Fundraising for friends having unforeseen medical treatment inspired a group of Central Otago people to form a trust to benefit the whole district.
Central Otago Resilience Trust member Glen Christiansen said they realised there were people who needed help but didn’t have the public profile or knowledge of what was available to them.
People who had a high profile in the community had an advantage when fundraising that most people didn’t, he said.
“It broke my heart to know there were people missing out.’’
He and three friends — Becky Gibson, Derek Craig and John Cooper — got together and formed the trust, which was officially launched in Cromwell at the end of November. The trust would help people right across the region, he said.
‘‘I can’t stress enough that we are for all of Central Otago.’’
A prime concern for the trust was making it easy for people to make an application. In some cases they may also be able to point people in the right direction for assistance from other sources. They anticipated a simple form for costs such as fuel for hospital visits. People should not be shy about asking for help and it was important to realise that no-one really knew someone’s financial circumstances, he said.

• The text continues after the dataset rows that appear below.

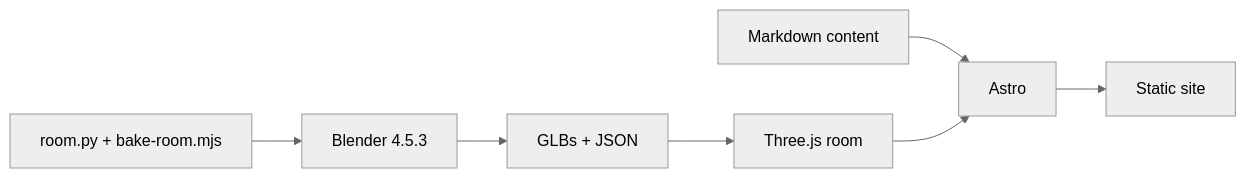
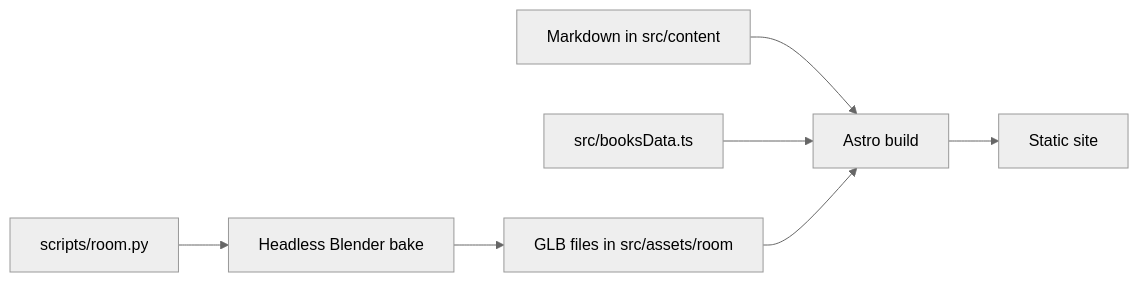
The diagram in README.md (enitrat/blog), drawn with Mermaid (neutral theme) before and after one commit. The commit also changed other lines of this file and 16 other files, not shown here.

````diff
--- a/README.md
+++ b/README.md
@@ -5,9 +8,9 @@
 ```mermaid
 flowchart LR
-	C["Markdown content"] --> A["Astro"]
-	R["room.py + bake-room.mjs"] --> B["Blender 4.5.3"]
-	B --> G["GLBs + JSON"]
-	G --> T["Three.js room"]
-	T --> A
+	M["Markdown in src/content"] --> A["Astro build"]
+	B["src/booksData.ts"] --> A
+	P["scripts/room.py"] --> K["Headless Blender bake"]
+	K --> G["GLB files in src/assets/room"]
+	G --> A
 	A --> S["Static site"]
 ```
````
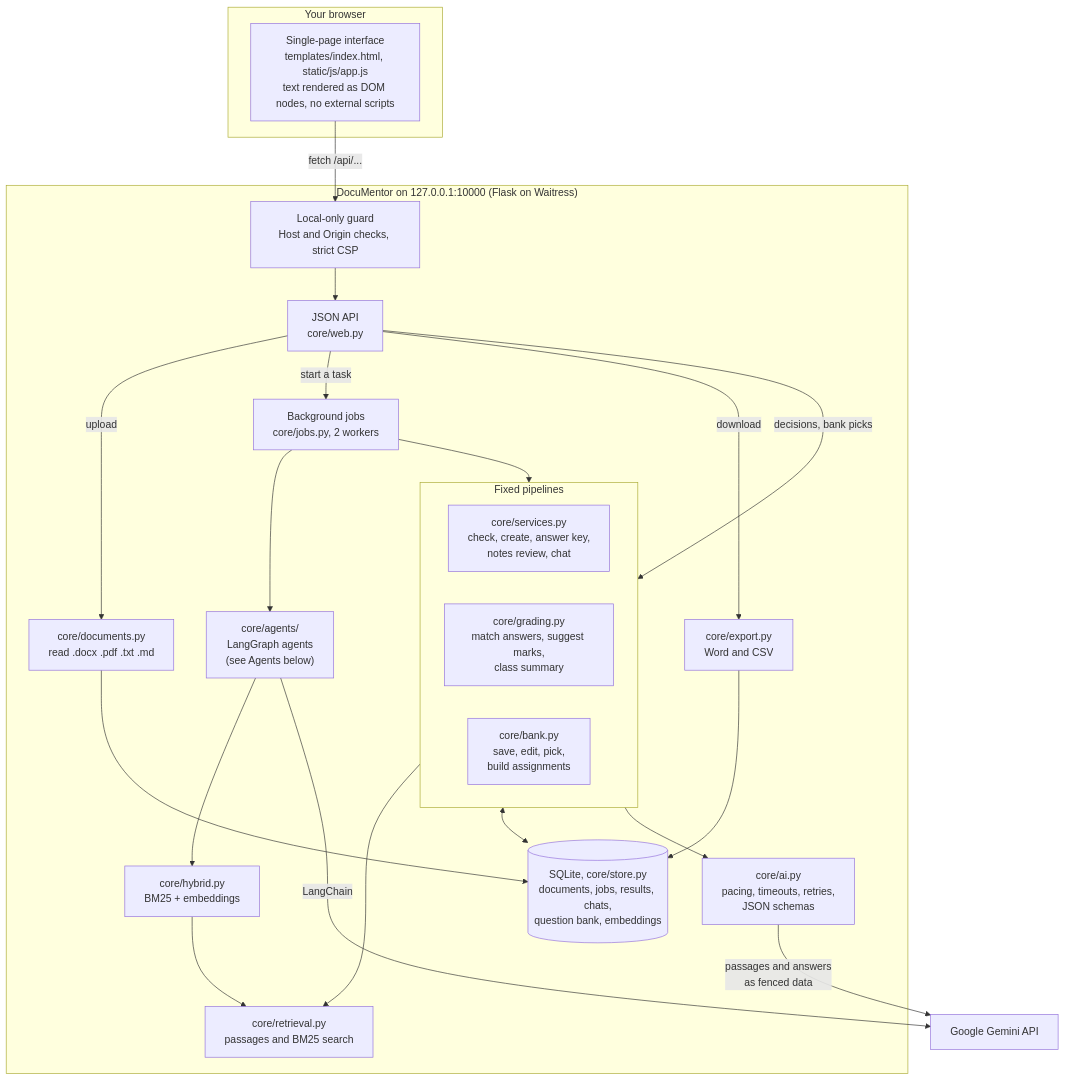
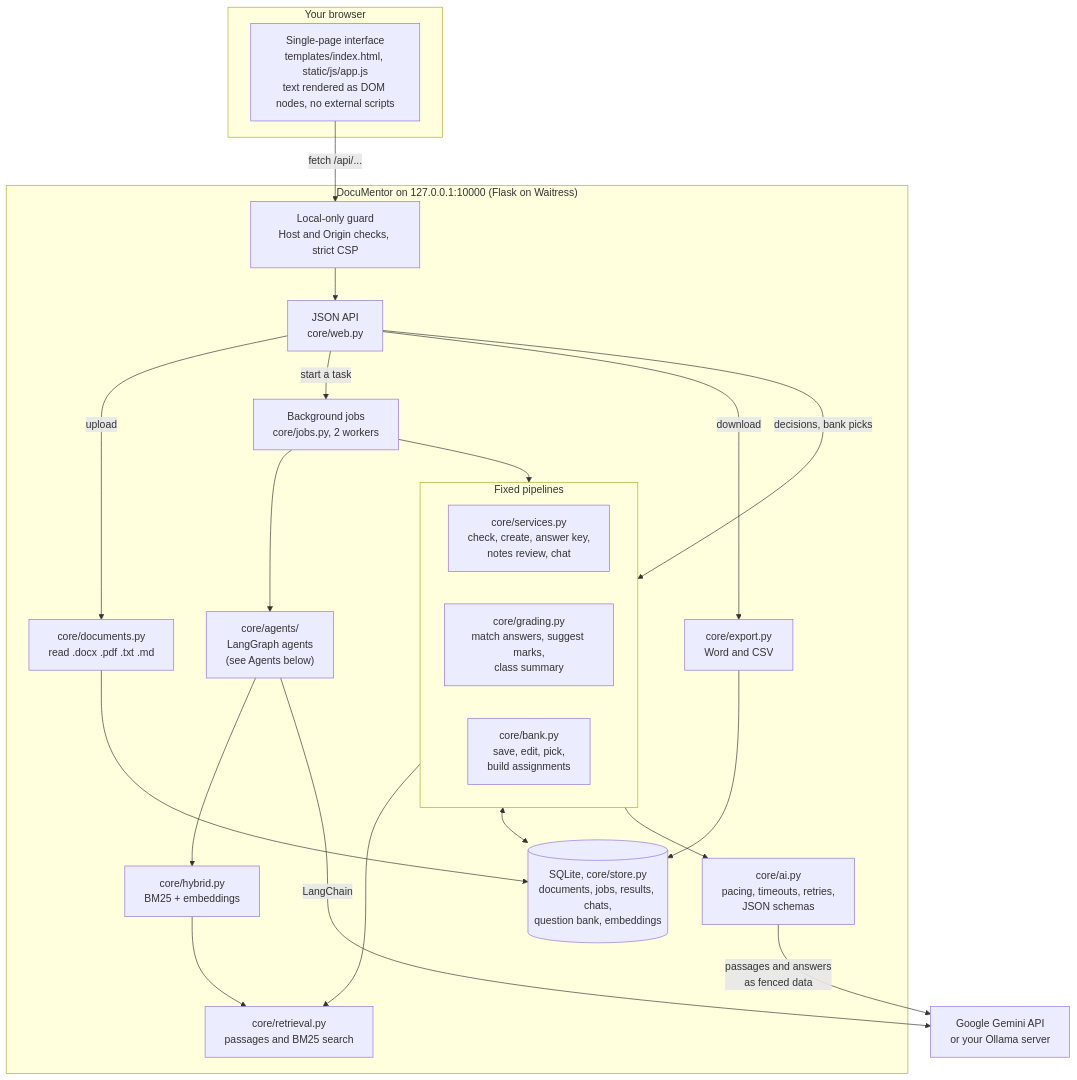
One commit to nithinskumar866/AIdoccreator changed the second of 7 diagrams in README.md. Above: the diagram before and after it, drawn with Mermaid. The commit also changed other lines of this file, not shown here.

````diff
--- a/README.md
+++ b/README.md
@@ -108,41 +152,41 @@
 ```mermaid
 flowchart TB
     subgraph Browser["Your browser"]
         UI["Single-page interface<br/>templates/index.html, static/js/app.js<br/>text rendered as DOM nodes, no external scripts"]
     end
 
     subgraph Local["DocuMentor on 127.0.0.1:10000 (Flask on Waitress)"]
         Guard["Local-only guard<br/>Host and Origin checks, strict CSP"]
         API["JSON API<br/>core/web.py"]
         Jobs["Background jobs<br/>core/jobs.py, 2 workers"]
 
         subgraph Features["Fixed pipelines"]
             Svc["core/services.py<br/>check, create, answer key,<br/>notes review, chat"]
             Grade["core/grading.py<br/>match answers, suggest marks,<br/>class summary"]
             Bank["core/bank.py<br/>save, edit, pick,<br/>build assignments"]
         end
 
         Agents["core/agents/<br/>LangGraph agents<br/>(see Agents below)"]
         Hybrid["core/hybrid.py<br/>BM25 + embeddings"]
 
         Docs["core/documents.py<br/>read .docx .pdf .txt .md"]
         Ret["core/retrieval.py<br/>passages and BM25 search"]
         AI["core/ai.py<br/>pacing, timeouts, retries,<br/>JSON schemas"]
         Export["core/export.py<br/>Word and CSV"]
         Store[("SQLite, core/store.py<br/>documents, jobs, results, chats,<br/>question bank, embeddings")]
     end
 
-    Gemini["Google Gemini API"]
+    Gemini["Google Gemini API<br/>or your Ollama server"]
 
     UI -- "fetch /api/..." --> Guard --> API
     API -- "upload" --> Docs --> Store
     API -- "start a task" --> Jobs --> Features
     API -- "decisions, bank picks" --> Features
     Features --> Ret
     Features <--> Store
     Features --> AI -- "passages and answers<br/>as fenced data" --> Gemini
     API -- "download" --> Export --> Store
     Jobs --> Agents
     Agents --> Hybrid --> Ret
     Agents -- "LangChain" --> Gemini
 ```
````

If a partner had used up all their leave from work, they might not be getting paid for days spent caring for a sick family member.
Others may be living in a million-dollar house but be mortgaged to the hilt, he said.
While the trust couldn’t fund major costs such as drug therapy, it could help with things such as fuel, accommodating pets while out of town, parking costs and firewood.
Several events were planned to boost the coffers, Mr Christiansen said.
A dinner was already on the calendar for April, and a mountain bike race and a charity cricket match were all in the works.
Businesses were encouraged to contribute at the launch and the trust website allowed anyone to make a donation. A generous donation was recently received from someone who had benefited from community support in the past, he said.
‘‘We are looking for community and business buy-in. ‘‘We will give 100% back to the community. ‘‘We’re all volunteers. We’re not taking a clip.’’
Accountants, lawyers and their web designer had all done work for the trust for free. They also wanted to build a volunteer base, Mr Christiansen said.
‘‘It might be someone who says ‘I have a mower and will go and cut someone’s lawn’.’’